Wednesday, October 31, 2007





I want to tell you about my new hobby. I've started to collect inferno emulators. It's a little like trainspotting where the aim is to "spot" a certain type of emulator compiled to run for a particular platform. You get points for running the emulator yourself and bonus points for building the emulator yourself.

Unlike trainspotting, I've come to think this hobby might not be completely pointless.

So far my collection is not large. I can only claim to have run hosted emu on Plan9, MacOSX, Linux, Solaris, and Nt. Even so, I'm proud of it and would like to add more hosts. Imagine for a moment a collection of emulators that runs on every host, past and present, and with the social organization to port it to all significant future hosts.

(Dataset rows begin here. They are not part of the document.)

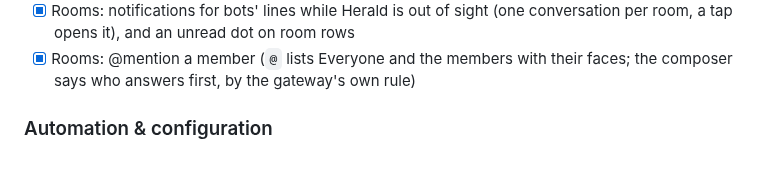
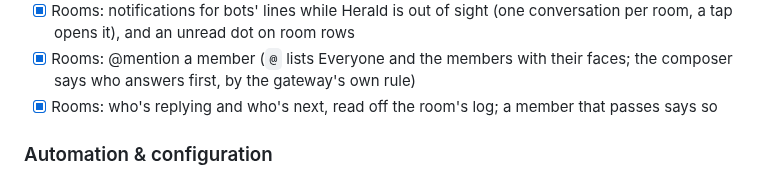
Before and after one commit to Giton22/herald, a Markdown page: docs/ROADMAP.md, the part around the change. Drawn GitHub-style.

Commit message:
Roadmap tick
Co-Authored-By: Claude Opus 5.5 <noreply@anthropic.com>

```diff
--- a/docs/ROADMAP.md
+++ b/docs/ROADMAP.md
@@ -216,6 +216,7 @@ uses. The protocol itself is described in [hermes-protocol-research.md](hermes-p
 - [x] Rooms: scroll up for older messages (`groups.log` read back a window at a time, the reader's place kept)
 - [x] Rooms: notifications for bots' lines while Herald is out of sight (one conversation per room, a tap opens it), and an unread dot on room rows
 - [x] Rooms: @mention a member (`@` lists Everyone and the members with their faces; the composer says who answers first, by the gateway's own rule)
+- [x] Rooms: who's replying and who's next, read off the room's log; a member that passes says so
 
 ### Automation & configuration
 - [x] Scheduled jobs in the sidebar (`GET /api/cron/jobs`): schedule in plain words, next run, state; a job page with its prompt, last error, Run now, Pause / Resume, and its runs (`/api/cron/jobs/{id}/runs`), each opening as a chat
```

Wouldn't such a collection be valuable to others? For example, say you are interested in digital preservation, if you could write a program in limbo to interpret your special file format this collection would reduce the risk of that program one day not being able to execute.

The potentially vast expanse of this collection reminds me of Brian Eno's term "big here, long now." ( The small here is the desktop PC we use today, and the short now is the next few years we'll be using it. Small here, short now thinking is when we only consider our own desktop for its useful life and nothing beyond it. The big here is all available computing platforms, and long now is all computing platforms past and hundreds of years in the future.

Only few applications have the potential for such cross platform collections, usually by virtue of C being their implementation language. C and Perl must be two of the most ported programs. Java maybe. But none of these programs can you download a binary collection for all possible hosts.

There is room here for Inferno to stake the claim for being the most widely ported program including a collection of all binaries in one place.

The cdinstall.iso from contains emus for FreeBSD, Irix, Linux, MacOSX, and Nt.

So should this be sold to application developers to use as platform for long term retrieval of file formats? Probably not. The main concern for digital preservation is to write platform emulators, along the lines of simh, qemu, JPC, and MESS. If these emulators were targeted to run on Dis then Inferno would fill the space as universal emulator.

Ironically, programmers writing for most of the machines emulated by SIMH or the games consoles in MESS were not thinking of portability. Yet now that binary code is runnable in perpetuity by virtue of the fact the computing power has advanced so much that it is not difficult to emulate the original hardware.

The advice for the general developer is just to target any significant, popular, current hardware platform, and eventually it will get emulated and the software will be ported via simulation.

This collection may or may not fill the role of universal emulator, but a substantial collection must exist first as evidence that it has at least that potential. However, this alone is not the reason to do this work, because the act of building the collection, the trainspotting, is enough of an interesting pastime to make such a collection exist.


Friday, October 19, 2007

lab 80 - drawterm plugin


lab 80 - drawterm plugin


This post is to show it is possible to use the inferno IE plugin to drawterm to plan9. All the programs involved are part of standard Inferno.


These are the steps I did to get this running locally. It does need factotum etc, so you need to export a file system with all the pieces you need.

 % listen -vA 'tcp!*!7070' {export '#U/'}

For the net you'd probably do this using an unauth'd readonly kfs, for example. Then you need a drawterm script

  % cat /drawterm

bind -b /n/remote/dis /dis
bind -a /n/remote /
bind /n/remote/lib /lib
mkdir /n/remote/n/9win
bind -a /n/remote/n /n
load std
getlines < /n/remote/factotum  {echo $line} > /mnt/factotum/ctl
bind /n/remote/ndb.local /lib/ndb/local
9cpu -h tcp!fir -r -c 'bind -b /mnt/term/n/9win /dev; bind -a
/mnt/term/dev /dev; exec rio'

And then you need the HTML

width="800" height="600">
<PARAM name="init" value="/dis/sh.dis -c 'mount -A
tcp!!7070 /n/remote;  /n/remote/drawterm ' ">

The next steps would be to use secstore to load factotum instead of using he unencrypted file containing the keys. And you'd also need something to prompt for the name and password.